__Work item__: Read the lines below, and copy any that contain the string "Assets".

--- START ---

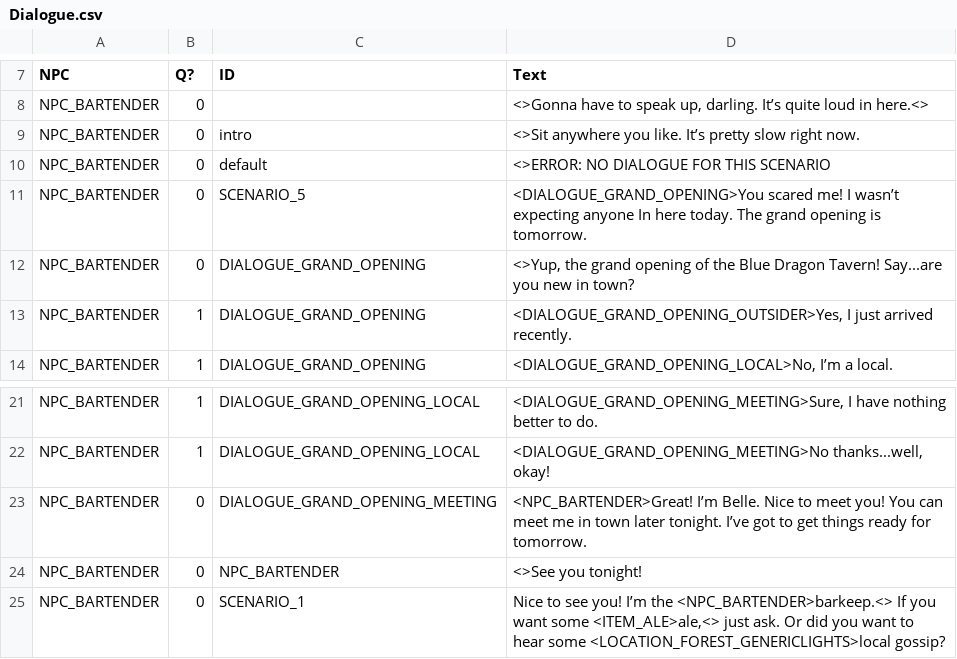
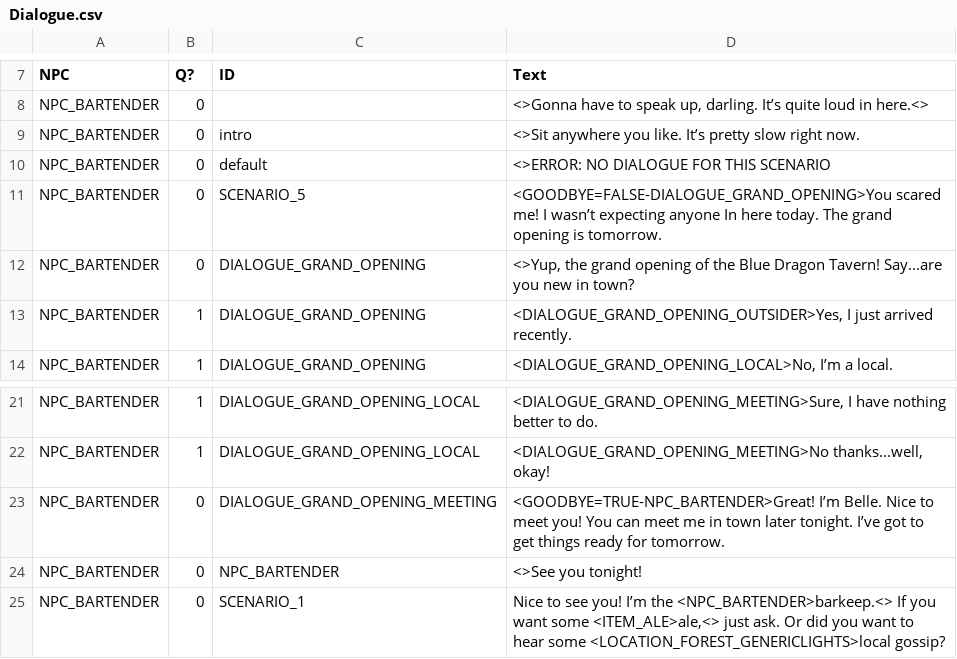
Before and after one commit to MessinaBrothers/YouMeetInATavern, a CSV file: YouMeetInATavern/Assets/Resources/Dialogue.csv, drawn as a sheet; only a part is shown, gaps mark what is left out.

Commit message:
Added settings to dialogue: GOODBYE=TRUE and GOODBYE=FALSE enable and disable goodbye button

```diff
--- a/YouMeetInATavern/Assets/Resources/Dialogue.csv
+++ b/YouMeetInATavern/Assets/Resources/Dialogue.csv
@@ -10,3 +10,3 @@ NPC_BARTENDER,0,intro,<>Sit anywhere you like. It’s pretty slow right now.
 NPC_BARTENDER,0,default,<>ERROR: NO DIALOGUE FOR THIS SCENARIO
-NPC_BARTENDER,0,SCENARIO_5,<DIALOGUE_GRAND_OPENING>You scared me! I wasn’t expecting anyone In here today. The grand opening is tomorrow.
+NPC_BARTENDER,0,SCENARIO_5,<GOODBYE=FALSE-DIALOGUE_GRAND_OPENING>You scared me! I wasn’t expecting anyone In here today. The grand opening is tomorrow.
 NPC_BARTENDER,0,DIALOGUE_GRAND_OPENING,"<>Yup, the grand opening of the Blue Dragon Tavern! Say...are you new in town?"
@@ -22,3 +22,3 @@ NPC_BARTENDER,1,DIALOGUE_GRAND_OPENING_LOCAL,"<DIALOGUE_GRAND_OPENING_MEETING>Su
 NPC_BARTENDER,1,DIALOGUE_GRAND_OPENING_LOCAL,"<DIALOGUE_GRAND_OPENING_MEETING>No thanks...well, okay!"
-NPC_BARTENDER,0,DIALOGUE_GRAND_OPENING_MEETING,<NPC_BARTENDER>Great! I’m Belle. Nice to meet you! You can meet me in town later tonight. I’ve got to get things ready for tomorrow.
+NPC_BARTENDER,0,DIALOGUE_GRAND_OPENING_MEETING,<GOODBYE=TRUE-NPC_BARTENDER>Great! I’m Belle. Nice to meet you! You can meet me in town later tonight. I’ve got to get things ready for tomorrow.
 NPC_BARTENDER,0,NPC_BARTENDER,<>See you tonight!
```
Also changed, not shown: 10 other files.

--- END ---

__Answer for the task__:
Before and after one commit to MessinaBrothers/YouMeetInATavern, a CSV file: YouMeetInATavern/Assets/Resources/Dialogue.csv, drawn as a sheet; only a part is shown, gaps mark what is left out.
--- a/YouMeetInATavern/Assets/Resources/Dialogue.csv
+++ b/YouMeetInATavern/Assets/Resources/Dialogue.csv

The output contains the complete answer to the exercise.